Data entries:
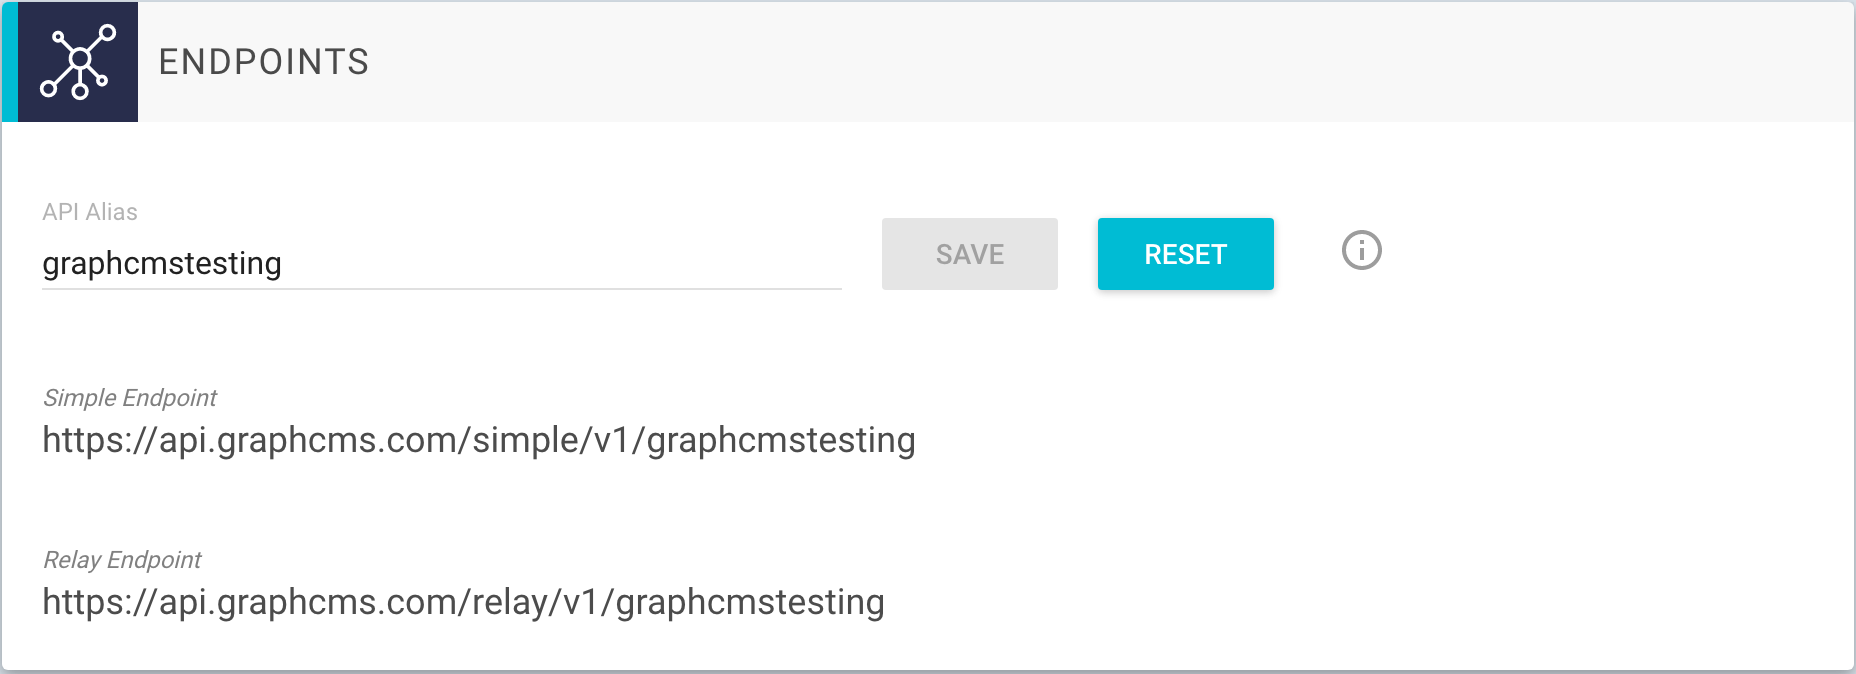
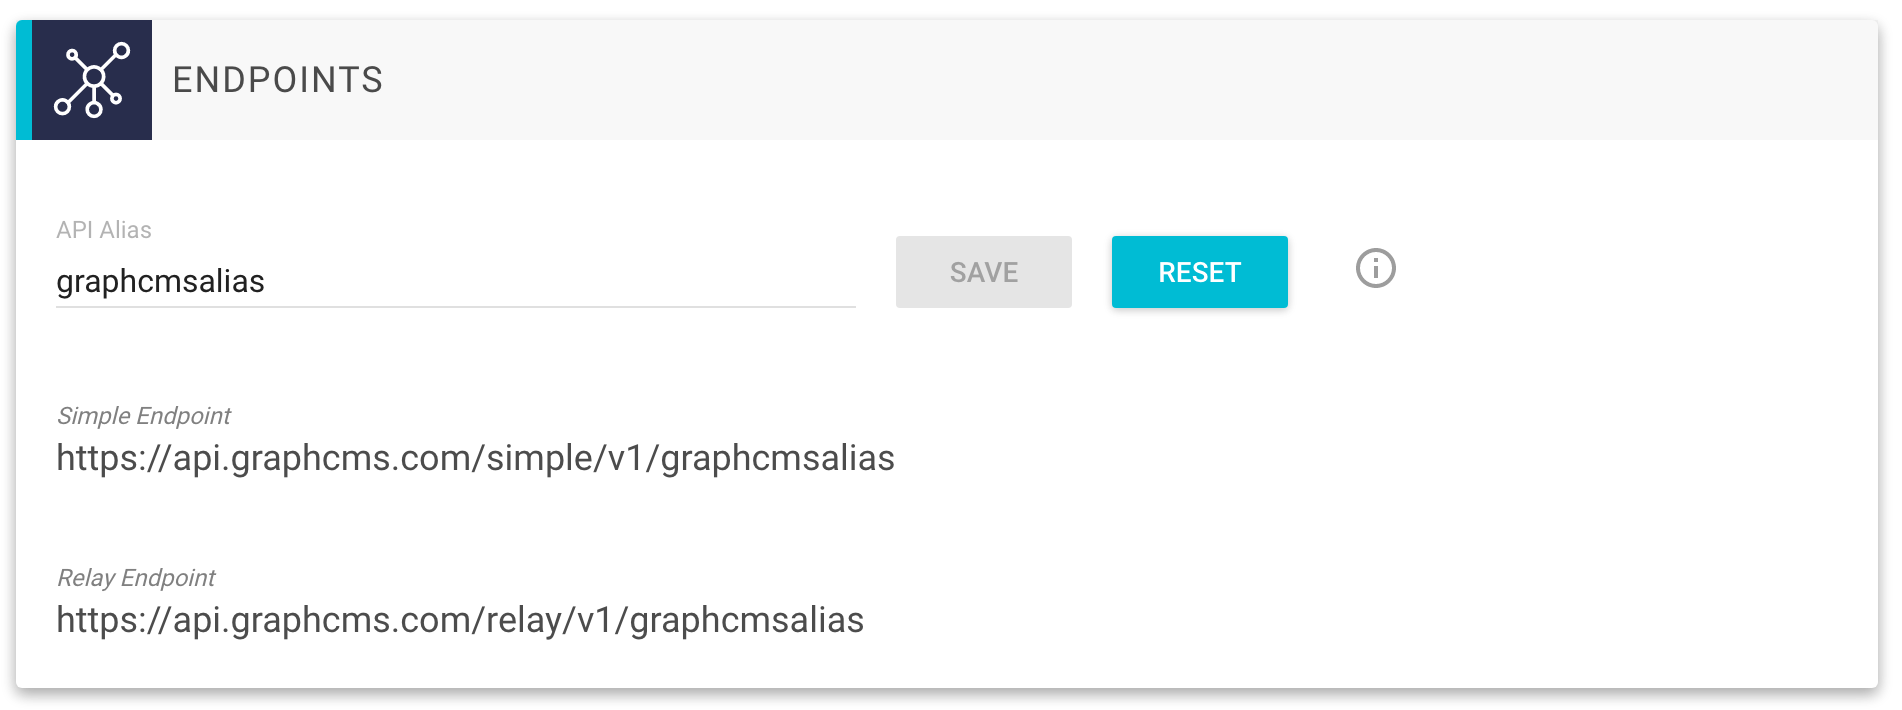
alias updates

diff --git a/theme/material/base.html b/theme/material/base.html
@@ -136,6 +136,17 @@
       {% endif %}
     {% endblock %}
 
+    <script>
+      (function(i,s,o,g,r,a,m){i['GoogleAnalyticsObject']=r;i[r]=i[r]||function(){
+      (i[r].q=i[r].q||[]).push(arguments)},i[r].l=1*new Date();a=s.createElement(o),
+      m=s.getElementsByTagName(o)[0];a.async=1;a.src=g;m.parentNode.insertBefore(a,m)
+      })(window,document,'script','https://www.google-analytics.com/analytics.js','ga');
+
+      ga('create', 'UA-83422951-1', 'auto');
+      ga('send', 'pageview');
+
+    </script>
+
     <script src="https://cdn.smooch.io/smooch.min.js"></script>
   	<script>
   		try {

diff --git a/docs/guides/Using_aliases_for_api.md b/docs/guides/Using_aliases_for_api.md
@@ -1,26 +1,29 @@
 # Using Aliases for your API
 
-GraphCMS creates automatically an API for your project containing all your setup content models. There are two different APIs: [simple](http://localhost:8000/API_simple/) and [relay](http://localhost:8000/API_relay/).
+GraphCMS creates automatically two APIs for your content:
 
-You can access those APIs by using the following default URLs:
+* [Simple API](/API_simple)
+* [Relay API](/API_relay)
+
+You can access the endpoints by using the following default URLs:
 
 - Simple: `https://api.graphcms.com/simple/v1/<projectId>`
 - Relay: `https://api.graphcms.com/relay/v1/<projectId>`
 
-To find those URLs go to the settings view in GraphCMS and take a look at the `Endpoints` section (see the screenshot below):
+To find those URLs, go to the `Settings` view in GraphCMS and take a look at the `Endpoints` section (see the screenshot below):
 
 ![Screenshot](../img/guides/default_alias.png)
 
 
-You can replace the `projectId` in those URLs by your own `alias`. If you setup an alias `graphcmstesting` this will change your urls like this:
+You can replace the `projectId` in the URLs with your own `alias`. If you set up an alias, i.e. `graphcmsalias` this will change your URLs like this:
 
-- Simple: `https://api.graphcms.com/simple/v1/graphcmstesting`
-- Relay: `https://api.graphcms.com/relay/v1/graphcmstesting`
+- Simple: `https://api.graphcms.com/simple/v1/graphcmsalias`
+- Relay: `https://api.graphcms.com/relay/v1/graphcmsalias`
 
 ![Screenshot](../img/guides/custom_alias.png)
 
 !!! warning ""
-    Please remember that project aliases must be _globally_ unique. If another user has taken this alias, you cannot use it in your project.
+    Please remember that project aliases must be _globally_ unique. If another user has taken the alias already, you cannot use it in your project.
 
 !!! hint ""
-    If you setup an alias for your project, you can still use the default URLs of the API.
+    If you set up an alias for your project, you can still use the default URLs of your API.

ABOUT THIS EXERCISE:
Please retype the whole of the data precisely, omitting pictures.

THE ANSWER:
alias updates

diff --git a/theme/material/base.html b/theme/material/base.html
@@ -136,6 +136,17 @@
       {% endif %}
     {% endblock %}
 
+    <script>
+      (function(i,s,o,g,r,a,m){i['GoogleAnalyticsObject']=r;i[r]=i[r]||function(){
+      (i[r].q=i[r].q||[]).push(arguments)},i[r].l=1*new Date();a=s.createElement(o),
+      m=s.getElementsByTagName(o)[0];a.async=1;a.src=g;m.parentNode.insertBefore(a,m)
+      })(window,document,'script','https://www.google-analytics.com/analytics.js','ga');
+
+      ga('create', 'UA-83422951-1', 'auto');
+      ga('send', 'pageview');
+
+    </script>
+
     <script src="https://cdn.smooch.io/smooch.min.js"></script>
   	<script>
   		try {

diff --git a/docs/guides/Using_aliases_for_api.md b/docs/guides/Using_aliases_for_api.md
@@ -1,26 +1,29 @@
 # Using Aliases for your API
 
-GraphCMS creates automatically an API for your project containing all your setup content models. There are two different APIs: [simple](http://localhost:8000/API_simple/) and [relay](http://localhost:8000/API_relay/).
+GraphCMS creates automatically two APIs for your content:
 
-You can access those APIs by using the following default URLs:
+* [Simple API](/API_simple)
+* [Relay API](/API_relay)
+
+You can access the endpoints by using the following default URLs:
 
 - Simple: `https://api.graphcms.com/simple/v1/<projectId>`
 - Relay: `https://api.graphcms.com/relay/v1/<projectId>`
 
-To find those URLs go to the settings view in GraphCMS and take a look at the `Endpoints` section (see the screenshot below):
+To find those URLs, go to the `Settings` view in GraphCMS and take a look at the `Endpoints` section (see the screenshot below):
 
 ![Screenshot](../img/guides/default_alias.png)
 
 
-You can replace the `projectId` in those URLs by your own `alias`. If you setup an alias `graphcmstesting` this will change your urls like this:
+You can replace the `projectId` in the URLs with your own `alias`. If you set up an alias, i.e. `graphcmsalias` this will change your URLs like this:
 
-- Simple: `https://api.graphcms.com/simple/v1/graphcmstesting`
-- Relay: `https://api.graphcms.com/relay/v1/graphcmstesting`
+- Simple: `https://api.graphcms.com/simple/v1/graphcmsalias`
+- Relay: `https://api.graphcms.com/relay/v1/graphcmsalias`
 
 ![Screenshot](../img/guides/custom_alias.png)
 
 !!! warning ""
-    Please remember that project aliases must be _globally_ unique. If another user has taken this alias, you cannot use it in your project.
+    Please remember that project aliases must be _globally_ unique. If another user has taken the alias already, you cannot use it in your project.
 
 !!! hint ""
-    If you setup an alias for your project, you can still use the default URLs of the API.
+    If you set up an alias for your project, you can still use the default URLs of your API.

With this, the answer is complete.